A Mexican proverb states, “They tried to bury us. They didn’t know we were seeds.”
It reminded me of another that I learned from my mother.
Speaking of an unsolved murder mystery, she told me, “The ground doesn’t talk.” But it does.
Blood cries from the ground, from Abel’s mouth in Genesis until now (Genesis 4:10).
What have we done? Do we think that God does not hear the sound?
Now three so-called residential schools could potentially be the sites of mass murder.
The bodies of hundreds of Indigenous children have been found in unmarked burial sites in the former Kamloops Indian Residential School, at a cemetery at the former Marieval Indian Residential School and at the former St. Eugene’s Mission School, all in Canada.
The bodies were found using ground-penetrating radar and due, in part, to an oral history passed down.
The children were forcibly separated from their parents and sent to these residential schools set up by the Canadian government and administered by local churches. Here, they were indoctrinated into Euro-Canadian and Christian values while erasing their cultural distinctions often through violence.
The children were not allowed to speak their native language or to acknowledge their heritage or culture. These children lost their lives due, in part, to an educational system used to impart “salvation.”
Before we attempt to bury our heads in the sand, what do you hear? Before we rush to bury the hatchet, how do we respond theologically to the claims of white supremacy and its repeated attempts to deface and deny the imago dei in First Nation people?
As Charles M. Blow, op-ed columnist for The New York Times, says, “One doesn’t have to operate with great malice to do great harm. The absence of empathy and understanding are sufficient.”
As persons debate the use of critical race theory in America’s schools – which posits race as a sociopolitical construct, centers the African American experience and affirms their voice in telling their story – Canada is being confronted with its own history.
How else can it be explained or understood other than white supremacist notions of salvation through cultural assimilation?

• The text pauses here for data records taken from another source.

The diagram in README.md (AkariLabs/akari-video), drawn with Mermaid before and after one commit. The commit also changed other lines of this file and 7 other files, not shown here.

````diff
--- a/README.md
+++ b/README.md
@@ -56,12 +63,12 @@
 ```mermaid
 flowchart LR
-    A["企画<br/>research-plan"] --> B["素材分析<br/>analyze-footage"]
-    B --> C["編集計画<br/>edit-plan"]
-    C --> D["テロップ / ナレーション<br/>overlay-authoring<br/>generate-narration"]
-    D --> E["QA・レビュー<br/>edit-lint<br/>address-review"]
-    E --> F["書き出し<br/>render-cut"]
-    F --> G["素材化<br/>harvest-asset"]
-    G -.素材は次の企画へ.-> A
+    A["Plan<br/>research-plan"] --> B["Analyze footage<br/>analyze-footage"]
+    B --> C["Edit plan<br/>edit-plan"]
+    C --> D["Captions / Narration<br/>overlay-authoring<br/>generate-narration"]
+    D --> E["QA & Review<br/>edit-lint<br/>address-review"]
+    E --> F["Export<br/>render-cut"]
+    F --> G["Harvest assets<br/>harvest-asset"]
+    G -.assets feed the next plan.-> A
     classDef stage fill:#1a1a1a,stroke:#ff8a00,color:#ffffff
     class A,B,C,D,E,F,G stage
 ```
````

“Kill the Indian; save the man,” they said. Because if you are “Indian,” then you are not a human? But if you deny yourself, you can be?

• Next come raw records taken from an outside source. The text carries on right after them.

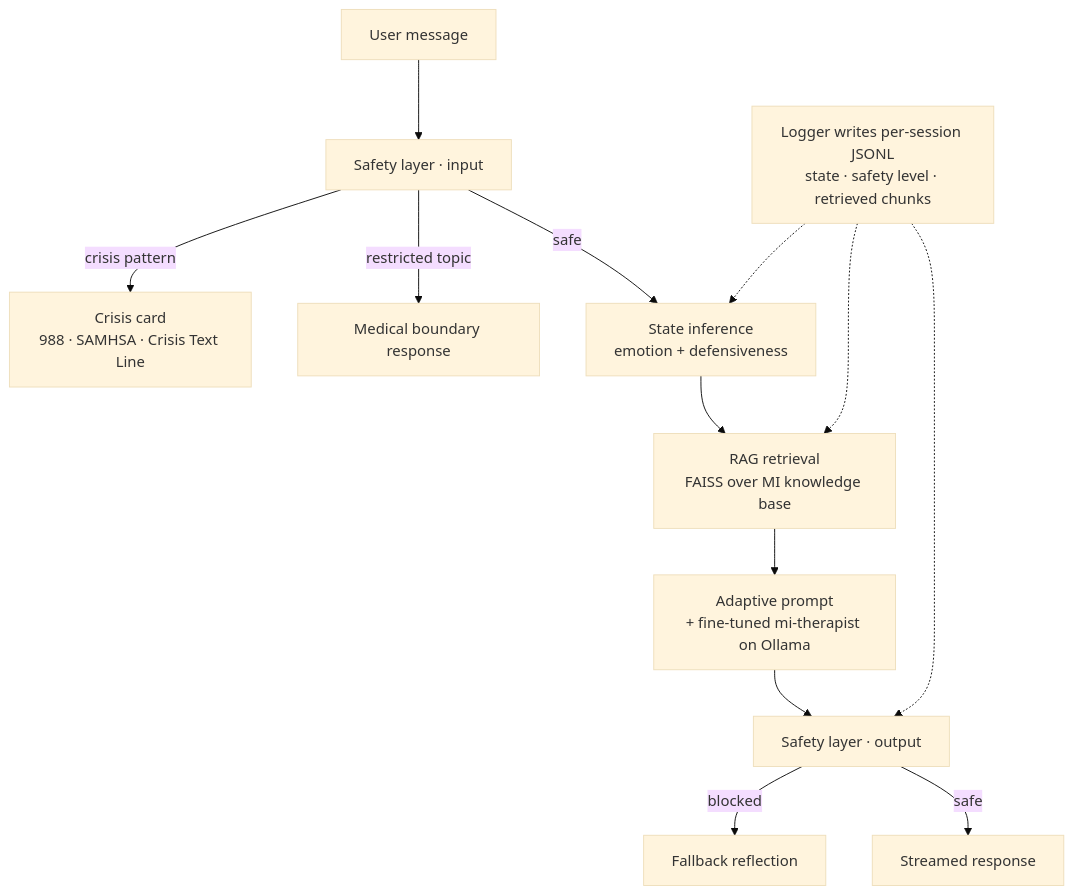
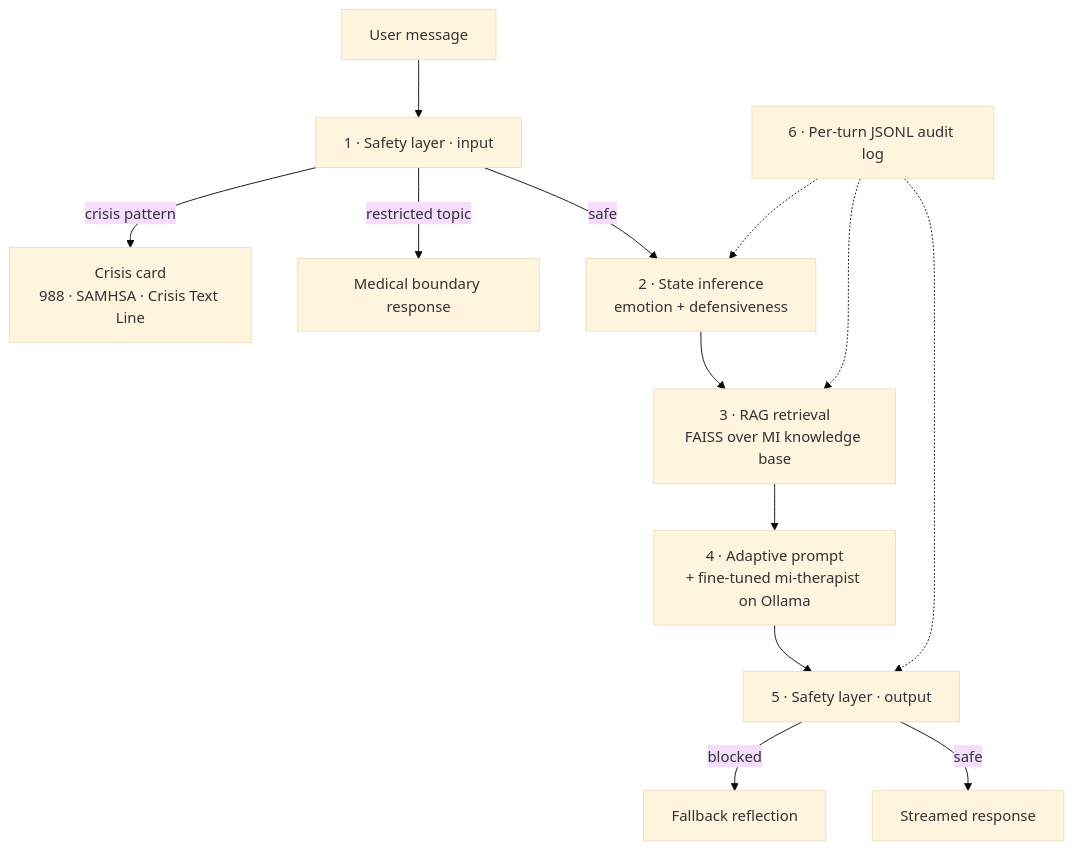
One commit to TirthShahh28/motivational-interviewing-chatbot changed the diagram in README.md. Above: the diagram before and after it, drawn with Mermaid (base theme). The commit also changed other lines of this file, not shown here.

````diff
--- a/README.md
+++ b/README.md
@@ -32,15 +67,15 @@
 ```mermaid
 flowchart TD
-    U[User message] --> S1[Safety layer · input]
+    U[User message] --> S1[1 · Safety layer · input]
     S1 -->|crisis pattern| CR[Crisis card<br/>988 · SAMHSA · Crisis Text Line]
     S1 -->|restricted topic| MB[Medical boundary response]
-    S1 -->|safe| ST[State inference<br/>emotion + defensiveness]
-    ST --> RAG[RAG retrieval<br/>FAISS over MI knowledge base]
-    RAG --> RG[Adaptive prompt<br/>+ fine-tuned mi-therapist on Ollama]
-    RG --> S2[Safety layer · output]
+    S1 -->|safe| ST[2 · State inference<br/>emotion + defensiveness]
+    ST --> RAG[3 · RAG retrieval<br/>FAISS over MI knowledge base]
+    RAG --> RG[4 · Adaptive prompt<br/>+ fine-tuned mi-therapist on Ollama]
+    RG --> S2[5 · Safety layer · output]
     S2 -->|blocked| FB[Fallback reflection]
     S2 -->|safe| OUT[Streamed response]
-    LG[Logger writes per-session JSONL<br/>state · safety level · retrieved chunks] -.-> ST
+    LG[6 · Per-turn JSONL audit log] -.-> ST
     LG -.-> RAG
     LG -.-> S2
 ```
````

There is a reckoning not only in Canada but also in the U.S. as calls for accountability, apologies and reparations increase.
Following the news of the discovery, Interior Secretary Deb Haaland called for an investigation of U.S. boarding schools.

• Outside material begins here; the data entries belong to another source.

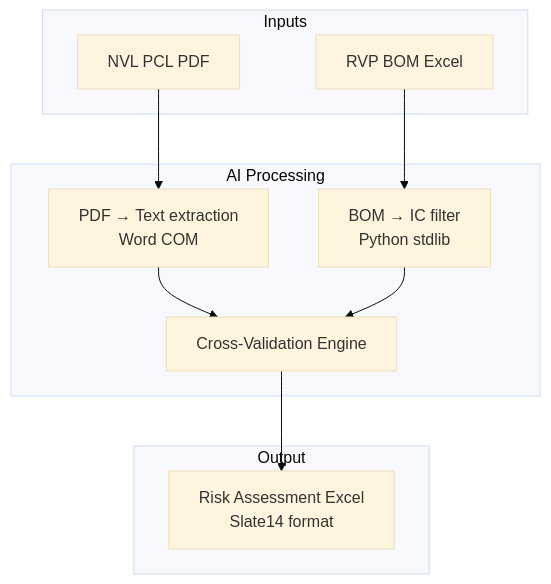
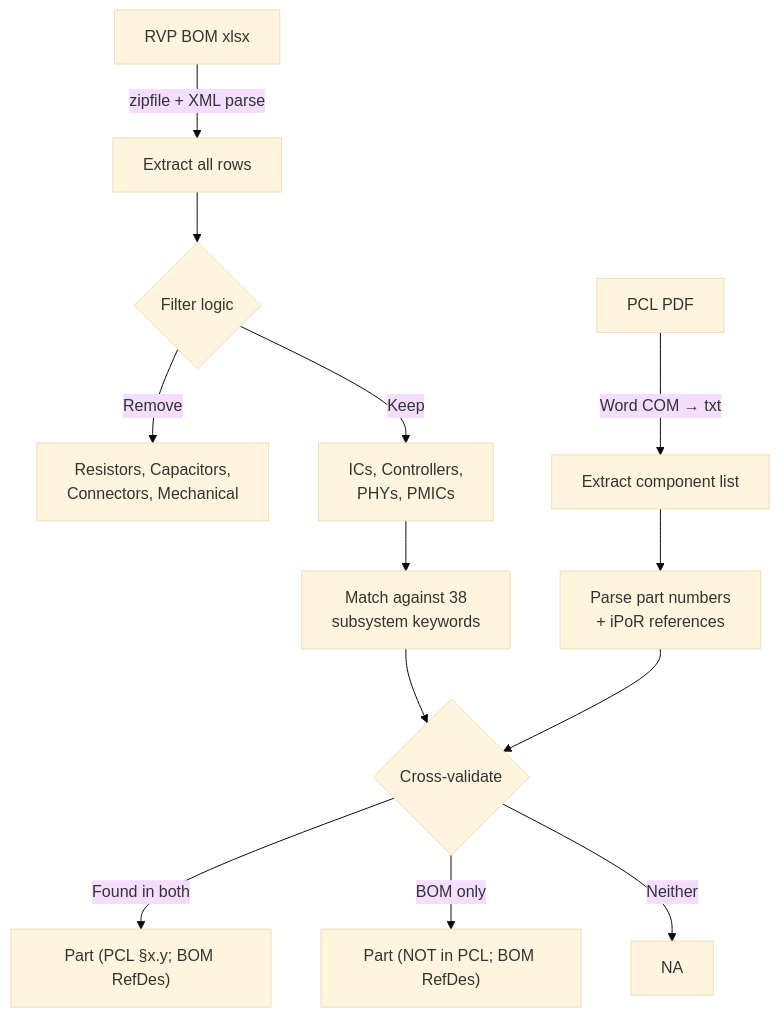
Before and after one commit to billhsie/BOM_Risk_Assessment: the diagram in .github/skills/bom-risk/README.md, drawn with Mermaid (base theme). The commit also changed other lines of this file and 3 other files, not shown here.

Commit message:
Redesign README: full showcase landing page with EN/CN, detailed diagrams

````diff
--- a/.github/skills/bom-risk/README.md
+++ b/.github/skills/bom-risk/README.md
@@ -64,19 +19,17 @@
 ```mermaid
 flowchart TD
-    subgraph Inputs
-        PCL[NVL PCL PDF]
-        BOM[RVP BOM Excel]
-    end
-    subgraph AI Processing
-        P1[PDF → Text extraction<br/>Word COM]
-        P2[BOM → IC filter<br/>Python stdlib]
-        V[Cross-Validation Engine]
-    end
-    subgraph Output
-        XL[Risk Assessment Excel<br/>Slate14 format]
-    end
-
-    PCL --> P1 --> V
-    BOM --> P2 --> V
-    V --> XL
+    A[RVP BOM xlsx] -->|zipfile + XML parse| B[Extract all rows]
+    B --> C{Filter logic}
+    C -->|Remove| D[Resistors, Capacitors,<br/>Connectors, Mechanical]
+    C -->|Keep| E[ICs, Controllers,<br/>PHYs, PMICs]
+    E --> F[Match against 38<br/>subsystem keywords]
+    
+    G[PCL PDF] -->|Word COM → txt| H[Extract component list]
+    H --> I[Parse part numbers<br/>+ iPoR references]
+    
+    F --> J{Cross-validate}
+    I --> J
+    J -->|Found in both| K["Part (PCL §x.y; BOM RefDes)"]
+    J -->|BOM only| L["Part (NOT in PCL; BOM RefDes)"]
+    J -->|Neither| M["NA"]
 ```
````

The “Federal Indian Boarding School Initiative” will provide the location of boarding schools and burial sites as well as the names of the children who attended and their tribal affiliations.
I hope this is not an attempt to get ahead of the story or to save face because the attempt is misplaced and more than a little too late.
Besides, it is not enough to provide school records; the historical record must be corrected.
Ida B. Wells, an African American journalist and author of The Red Record: Tabulated Statistics and Alleged Causes of Lynching in the United States, said, “The way to right wrongs is to turn the light of truth upon them.”
Howard Zehr writes in The Little Book of Restorative Justice, “An important element in healing or transcending the experience of crime is an opportunity to tell the story of what happened.”
Canada, the U.S. and the churches that did a grave disservice to the Indigenous children that they feigned a call to serve must commit to telling the truth.
If they, if we refuse, then the ground will. The earth will not be complicit in our acts of violence and hatred.
Furthermore, we don’t need more press conferences or press releases. We don’t need another statement. We need more shovels to dig up this dirt.
Perhaps, it will be “an education in belonging,” the subtitle of Willie James Jennings book, After Whiteness.
Christians can do the work of deconstructing their faith and reconsider what it means to be a Jesus follower apart from colonial Christianity.
We can begin to ask questions that lead to restorative justice, of which Zehr offers several:
- Who has been harmed?
- What are their needs?
- Whose obligations are these?
- Who has a stake in the situation?
- What are the causes?
- What is the appropriate process to involve stakeholders in an effort to put things right and to address underlying causes?
When we answer these questions, we answer the cries coming from the ground. Because history is not dead and buried. It’s not even dead.
Can’t you hear it crying from the ground? If you don’t, then it will repeat itself.